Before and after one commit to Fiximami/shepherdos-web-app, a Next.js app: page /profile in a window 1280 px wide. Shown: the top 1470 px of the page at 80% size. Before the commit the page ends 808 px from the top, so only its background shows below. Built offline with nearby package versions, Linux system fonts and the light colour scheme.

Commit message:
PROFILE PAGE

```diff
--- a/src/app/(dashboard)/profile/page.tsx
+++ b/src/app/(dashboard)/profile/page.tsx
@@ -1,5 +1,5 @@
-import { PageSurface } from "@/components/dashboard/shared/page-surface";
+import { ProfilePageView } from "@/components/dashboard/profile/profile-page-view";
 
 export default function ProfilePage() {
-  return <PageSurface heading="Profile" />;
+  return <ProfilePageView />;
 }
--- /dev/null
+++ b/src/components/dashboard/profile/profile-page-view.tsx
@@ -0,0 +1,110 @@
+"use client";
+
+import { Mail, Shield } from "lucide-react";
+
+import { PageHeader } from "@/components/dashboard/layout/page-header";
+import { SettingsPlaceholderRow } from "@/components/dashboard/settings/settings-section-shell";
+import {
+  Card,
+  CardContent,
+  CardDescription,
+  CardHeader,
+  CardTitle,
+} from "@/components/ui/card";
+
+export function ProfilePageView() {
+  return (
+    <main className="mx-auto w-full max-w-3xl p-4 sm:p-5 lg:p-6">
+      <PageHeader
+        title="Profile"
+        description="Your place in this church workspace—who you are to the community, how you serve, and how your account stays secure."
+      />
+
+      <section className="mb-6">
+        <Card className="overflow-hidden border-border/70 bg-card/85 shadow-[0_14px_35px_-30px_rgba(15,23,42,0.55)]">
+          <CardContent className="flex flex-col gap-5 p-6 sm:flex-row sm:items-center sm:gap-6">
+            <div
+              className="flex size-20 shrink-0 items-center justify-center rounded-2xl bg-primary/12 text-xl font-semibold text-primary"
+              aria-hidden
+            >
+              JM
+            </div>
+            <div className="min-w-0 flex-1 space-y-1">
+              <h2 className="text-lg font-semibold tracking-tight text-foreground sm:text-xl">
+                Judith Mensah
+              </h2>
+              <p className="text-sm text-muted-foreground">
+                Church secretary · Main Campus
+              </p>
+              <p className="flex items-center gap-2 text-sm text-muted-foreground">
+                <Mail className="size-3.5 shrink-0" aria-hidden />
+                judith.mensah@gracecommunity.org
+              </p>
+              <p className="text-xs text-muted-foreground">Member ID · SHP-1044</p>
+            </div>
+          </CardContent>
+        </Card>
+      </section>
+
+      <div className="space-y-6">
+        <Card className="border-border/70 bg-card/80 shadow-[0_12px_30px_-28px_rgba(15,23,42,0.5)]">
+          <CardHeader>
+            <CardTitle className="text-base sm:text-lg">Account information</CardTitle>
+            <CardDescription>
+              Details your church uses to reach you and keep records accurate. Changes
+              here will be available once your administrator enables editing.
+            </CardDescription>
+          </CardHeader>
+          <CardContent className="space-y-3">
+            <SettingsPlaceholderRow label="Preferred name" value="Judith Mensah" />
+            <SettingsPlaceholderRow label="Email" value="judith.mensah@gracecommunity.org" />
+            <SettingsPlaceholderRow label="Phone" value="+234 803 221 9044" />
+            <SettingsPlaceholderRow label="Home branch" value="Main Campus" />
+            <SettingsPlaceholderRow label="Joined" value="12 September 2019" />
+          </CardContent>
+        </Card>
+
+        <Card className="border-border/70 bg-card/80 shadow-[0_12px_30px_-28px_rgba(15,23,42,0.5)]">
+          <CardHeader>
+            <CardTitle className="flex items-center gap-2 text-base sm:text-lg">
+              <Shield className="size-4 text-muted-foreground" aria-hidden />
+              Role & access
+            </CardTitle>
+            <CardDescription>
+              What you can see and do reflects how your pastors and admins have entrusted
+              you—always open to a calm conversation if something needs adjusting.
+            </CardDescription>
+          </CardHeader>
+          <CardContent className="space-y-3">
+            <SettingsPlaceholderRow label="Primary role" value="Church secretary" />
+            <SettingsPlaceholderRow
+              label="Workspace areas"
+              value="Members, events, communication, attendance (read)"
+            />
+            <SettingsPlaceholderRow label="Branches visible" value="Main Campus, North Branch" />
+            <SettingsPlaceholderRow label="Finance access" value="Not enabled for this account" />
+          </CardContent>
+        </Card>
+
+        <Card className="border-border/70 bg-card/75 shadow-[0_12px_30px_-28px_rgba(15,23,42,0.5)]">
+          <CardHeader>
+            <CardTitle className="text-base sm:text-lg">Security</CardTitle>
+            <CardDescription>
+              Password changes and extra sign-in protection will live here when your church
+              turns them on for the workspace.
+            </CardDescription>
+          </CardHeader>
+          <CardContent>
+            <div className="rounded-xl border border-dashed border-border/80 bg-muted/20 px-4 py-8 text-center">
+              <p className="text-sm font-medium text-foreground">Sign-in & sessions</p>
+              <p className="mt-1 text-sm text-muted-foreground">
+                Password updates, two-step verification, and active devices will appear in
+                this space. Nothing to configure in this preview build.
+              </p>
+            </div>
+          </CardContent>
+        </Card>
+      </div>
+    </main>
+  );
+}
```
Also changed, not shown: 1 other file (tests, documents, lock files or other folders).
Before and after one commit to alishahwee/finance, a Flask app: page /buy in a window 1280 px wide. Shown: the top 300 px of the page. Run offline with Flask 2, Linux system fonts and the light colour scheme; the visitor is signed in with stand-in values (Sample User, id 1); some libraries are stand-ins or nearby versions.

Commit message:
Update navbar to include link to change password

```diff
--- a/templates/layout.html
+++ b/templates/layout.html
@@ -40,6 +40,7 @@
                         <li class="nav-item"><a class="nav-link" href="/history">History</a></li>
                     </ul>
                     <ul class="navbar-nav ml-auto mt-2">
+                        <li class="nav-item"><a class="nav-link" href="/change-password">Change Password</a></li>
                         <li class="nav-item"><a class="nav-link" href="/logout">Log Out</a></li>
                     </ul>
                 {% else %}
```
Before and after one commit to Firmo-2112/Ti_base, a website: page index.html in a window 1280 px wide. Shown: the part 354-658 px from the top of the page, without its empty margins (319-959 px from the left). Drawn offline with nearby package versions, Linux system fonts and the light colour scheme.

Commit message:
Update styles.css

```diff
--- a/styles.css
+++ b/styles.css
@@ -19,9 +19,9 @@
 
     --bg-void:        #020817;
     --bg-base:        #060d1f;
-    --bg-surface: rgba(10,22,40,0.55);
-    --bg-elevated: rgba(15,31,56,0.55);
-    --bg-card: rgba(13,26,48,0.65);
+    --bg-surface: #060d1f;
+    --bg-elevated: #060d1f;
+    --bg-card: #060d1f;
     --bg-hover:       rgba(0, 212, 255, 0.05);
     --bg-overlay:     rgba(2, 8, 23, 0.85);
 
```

----

## [Aim of the task]
Recopy the entries above exactly, with every line included.

## [Reply to the task]
Before and after one commit to Fiximami/shepherdos-web-app, a Next.js app: page /profile in a window 1280 px wide. Shown: the top 1470 px of the page at 80% size. Before the commit the page ends 808 px from the top, so only its background shows below. Built offline with nearby package versions, Linux system fonts and the light colour scheme.

Commit message:
PROFILE PAGE

```diff
--- a/src/app/(dashboard)/profile/page.tsx
+++ b/src/app/(dashboard)/profile/page.tsx
@@ -1,5 +1,5 @@
-import { PageSurface } from "@/components/dashboard/shared/page-surface";
+import { ProfilePageView } from "@/components/dashboard/profile/profile-page-view";
 
 export default function ProfilePage() {
-  return <PageSurface heading="Profile" />;
+  return <ProfilePageView />;
 }
--- /dev/null
+++ b/src/components/dashboard/profile/profile-page-view.tsx
@@ -0,0 +1,110 @@
+"use client";
+
+import { Mail, Shield } from "lucide-react";
+
+import { PageHeader } from "@/components/dashboard/layout/page-header";
+import { SettingsPlaceholderRow } from "@/components/dashboard/settings/settings-section-shell";
+import {
+  Card,
+  CardContent,
+  CardDescription,
+  CardHeader,
+  CardTitle,
+} from "@/components/ui/card";
+
+export function ProfilePageView() {
+  return (
+    <main className="mx-auto w-full max-w-3xl p-4 sm:p-5 lg:p-6">
+      <PageHeader
+        title="Profile"
+        description="Your place in this church workspace—who you are to the community, how you serve, and how your account stays secure."
+      />
+
+      <section className="mb-6">
+        <Card className="overflow-hidden border-border/70 bg-card/85 shadow-[0_14px_35px_-30px_rgba(15,23,42,0.55)]">
+          <CardContent className="flex flex-col gap-5 p-6 sm:flex-row sm:items-center sm:gap-6">
+            <div
+              className="flex size-20 shrink-0 items-center justify-center rounded-2xl bg-primary/12 text-xl font-semibold text-primary"
+              aria-hidden
+            >
+              JM
+            </div>
+            <div className="min-w-0 flex-1 space-y-1">
+              <h2 className="text-lg font-semibold tracking-tight text-foreground sm:text-xl">
+                Judith Mensah
+              </h2>
+              <p className="text-sm text-muted-foreground">
+                Church secretary · Main Campus
+              </p>
+              <p className="flex items-center gap-2 text-sm text-muted-foreground">
+                <Mail className="size-3.5 shrink-0" aria-hidden />
+                judith.mensah@gracecommunity.org
+              </p>
+              <p className="text-xs text-muted-foreground">Member ID · SHP-1044</p>
+            </div>
+          </CardContent>
+        </Card>
+      </section>
+
+      <div className="space-y-6">
+        <Card className="border-border/70 bg-card/80 shadow-[0_12px_30px_-28px_rgba(15,23,42,0.5)]">
+          <CardHeader>
+            <CardTitle className="text-base sm:text-lg">Account information</CardTitle>
+            <CardDescription>
+              Details your church uses to reach you and keep records accurate. Changes
+              here will be available once your administrator enables editing.
+            </CardDescription>
+          </CardHeader>
+          <CardContent className="space-y-3">
+            <SettingsPlaceholderRow label="Preferred name" value="Judith Mensah" />
+            <SettingsPlaceholderRow label="Email" value="judith.mensah@gracecommunity.org" />
+            <SettingsPlaceholderRow label="Phone" value="+234 803 221 9044" />
+            <SettingsPlaceholderRow label="Home branch" value="Main Campus" />
+            <SettingsPlaceholderRow label="Joined" value="12 September 2019" />
+          </CardContent>
+        </Card>
+
+        <Card className="border-border/70 bg-card/80 shadow-[0_12px_30px_-28px_rgba(15,23,42,0.5)]">
+          <CardHeader>
+            <CardTitle className="flex items-center gap-2 text-base sm:text-lg">
+              <Shield className="size-4 text-muted-foreground" aria-hidden />
+              Role & access
+            </CardTitle>
+            <CardDescription>
+              What you can see and do reflects how your pastors and admins have entrusted
+              you—always open to a calm conversation if something needs adjusting.
+            </CardDescription>
+          </CardHeader>
+          <CardContent className="space-y-3">
+            <SettingsPlaceholderRow label="Primary role" value="Church secretary" />
+            <SettingsPlaceholderRow
+              label="Workspace areas"
+              value="Members, events, communication, attendance (read)"
+            />
+            <SettingsPlaceholderRow label="Branches visible" value="Main Campus, North Branch" />
+            <SettingsPlaceholderRow label="Finance access" value="Not enabled for this account" />
+          </CardContent>
+        </Card>
+
+        <Card className="border-border/70 bg-card/75 shadow-[0_12px_30px_-28px_rgba(15,23,42,0.5)]">
+          <CardHeader>
+            <CardTitle className="text-base sm:text-lg">Security</CardTitle>
+            <CardDescription>
+              Password changes and extra sign-in protection will live here when your church
+              turns them on for the workspace.
+            </CardDescription>
+          </CardHeader>
+          <CardContent>
+            <div className="rounded-xl border border-dashed border-border/80 bg-muted/20 px-4 py-8 text-center">
+              <p className="text-sm font-medium text-foreground">Sign-in & sessions</p>
+              <p className="mt-1 text-sm text-muted-foreground">
+                Password updates, two-step verification, and active devices will appear in
+                this space. Nothing to configure in this preview build.
+              </p>
+            </div>
+          </CardContent>
+        </Card>
+      </div>
+    </main>
+  );
+}
```
Also changed, not shown: 1 other file (tests, documents, lock files or other folders).
Before and after one commit to alishahwee/finance, a Flask app: page /buy in a window 1280 px wide. Shown: the top 300 px of the page. Run offline with Flask 2, Linux system fonts and the light colour scheme; the visitor is signed in with stand-in values (Sample User, id 1); some libraries are stand-ins or nearby versions.

Commit message:
Update navbar to include link to change password

```diff
--- a/templates/layout.html
+++ b/templates/layout.html
@@ -40,6 +40,7 @@
                         <li class="nav-item"><a class="nav-link" href="/history">History</a></li>
                     </ul>
                     <ul class="navbar-nav ml-auto mt-2">
+                        <li class="nav-item"><a class="nav-link" href="/change-password">Change Password</a></li>
                         <li class="nav-item"><a class="nav-link" href="/logout">Log Out</a></li>
                     </ul>
                 {% else %}
```
Before and after one commit to Firmo-2112/Ti_base, a website: page index.html in a window 1280 px wide. Shown: the part 354-658 px from the top of the page, without its empty margins (319-959 px from the left). Drawn offline with nearby package versions, Linux system fonts and the light colour scheme.

Commit message:
Update styles.css

```diff
--- a/styles.css
+++ b/styles.css
@@ -19,9 +19,9 @@
 
     --bg-void:        #020817;
     --bg-base:        #060d1f;
-    --bg-surface: rgba(10,22,40,0.55);
-    --bg-elevated: rgba(15,31,56,0.55);
-    --bg-card: rgba(13,26,48,0.65);
+    --bg-surface: #060d1f;
+    --bg-elevated: #060d1f;
+    --bg-card: #060d1f;
     --bg-hover:       rgba(0, 212, 255, 0.05);
     --bg-overlay:     rgba(2, 8, 23, 0.85);
 
```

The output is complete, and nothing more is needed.